[Records from a collection]

────────────────────────────────────────

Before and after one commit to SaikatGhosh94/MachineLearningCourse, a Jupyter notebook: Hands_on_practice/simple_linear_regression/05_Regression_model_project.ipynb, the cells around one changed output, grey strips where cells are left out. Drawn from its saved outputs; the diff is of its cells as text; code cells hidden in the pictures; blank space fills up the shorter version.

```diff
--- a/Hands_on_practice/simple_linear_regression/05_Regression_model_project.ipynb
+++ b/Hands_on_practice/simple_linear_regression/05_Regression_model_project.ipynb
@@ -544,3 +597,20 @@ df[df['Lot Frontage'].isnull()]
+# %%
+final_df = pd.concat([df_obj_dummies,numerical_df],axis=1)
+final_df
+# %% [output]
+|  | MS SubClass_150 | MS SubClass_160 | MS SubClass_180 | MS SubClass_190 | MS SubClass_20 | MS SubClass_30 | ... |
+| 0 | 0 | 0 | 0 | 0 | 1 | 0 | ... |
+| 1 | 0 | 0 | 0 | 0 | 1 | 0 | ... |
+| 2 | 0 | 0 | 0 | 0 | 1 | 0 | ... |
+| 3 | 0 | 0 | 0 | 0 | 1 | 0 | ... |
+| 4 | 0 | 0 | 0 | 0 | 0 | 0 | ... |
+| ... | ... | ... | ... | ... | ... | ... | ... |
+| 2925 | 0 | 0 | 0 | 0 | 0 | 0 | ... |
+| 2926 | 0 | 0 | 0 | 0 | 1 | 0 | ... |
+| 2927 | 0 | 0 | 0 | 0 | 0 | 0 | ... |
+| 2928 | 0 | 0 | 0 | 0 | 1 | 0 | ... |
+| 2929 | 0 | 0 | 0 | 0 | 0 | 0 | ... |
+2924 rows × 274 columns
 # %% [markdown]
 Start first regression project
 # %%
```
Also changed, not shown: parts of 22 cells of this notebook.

────────────────────────────────────────

◆ **DESCRIPTION OF THE TASK**
Repeat the data in full, keeping each word exactly as it is.

◆ **TASK RESULT**
Before and after one commit to SaikatGhosh94/MachineLearningCourse, a Jupyter notebook: Hands_on_practice/simple_linear_regression/05_Regression_model_project.ipynb, the cells around one changed output, grey strips where cells are left out. Drawn from its saved outputs; the diff is of its cells as text; code cells hidden in the pictures; blank space fills up the shorter version.

```diff
--- a/Hands_on_practice/simple_linear_regression/05_Regression_model_project.ipynb
+++ b/Hands_on_practice/simple_linear_regression/05_Regression_model_project.ipynb
@@ -544,3 +597,20 @@ df[df['Lot Frontage'].isnull()]
+# %%
+final_df = pd.concat([df_obj_dummies,numerical_df],axis=1)
+final_df
+# %% [output]
+|  | MS SubClass_150 | MS SubClass_160 | MS SubClass_180 | MS SubClass_190 | MS SubClass_20 | MS SubClass_30 | ... |
+| 0 | 0 | 0 | 0 | 0 | 1 | 0 | ... |
+| 1 | 0 | 0 | 0 | 0 | 1 | 0 | ... |
+| 2 | 0 | 0 | 0 | 0 | 1 | 0 | ... |
+| 3 | 0 | 0 | 0 | 0 | 1 | 0 | ... |
+| 4 | 0 | 0 | 0 | 0 | 0 | 0 | ... |
+| ... | ... | ... | ... | ... | ... | ... | ... |
+| 2925 | 0 | 0 | 0 | 0 | 0 | 0 | ... |
+| 2926 | 0 | 0 | 0 | 0 | 1 | 0 | ... |
+| 2927 | 0 | 0 | 0 | 0 | 0 | 0 | ... |
+| 2928 | 0 | 0 | 0 | 0 | 1 | 0 | ... |
+| 2929 | 0 | 0 | 0 | 0 | 0 | 0 | ... |
+2924 rows × 274 columns
 # %% [markdown]
 Start first regression project
 # %%
```
Also changed, not shown: parts of 22 cells of this notebook.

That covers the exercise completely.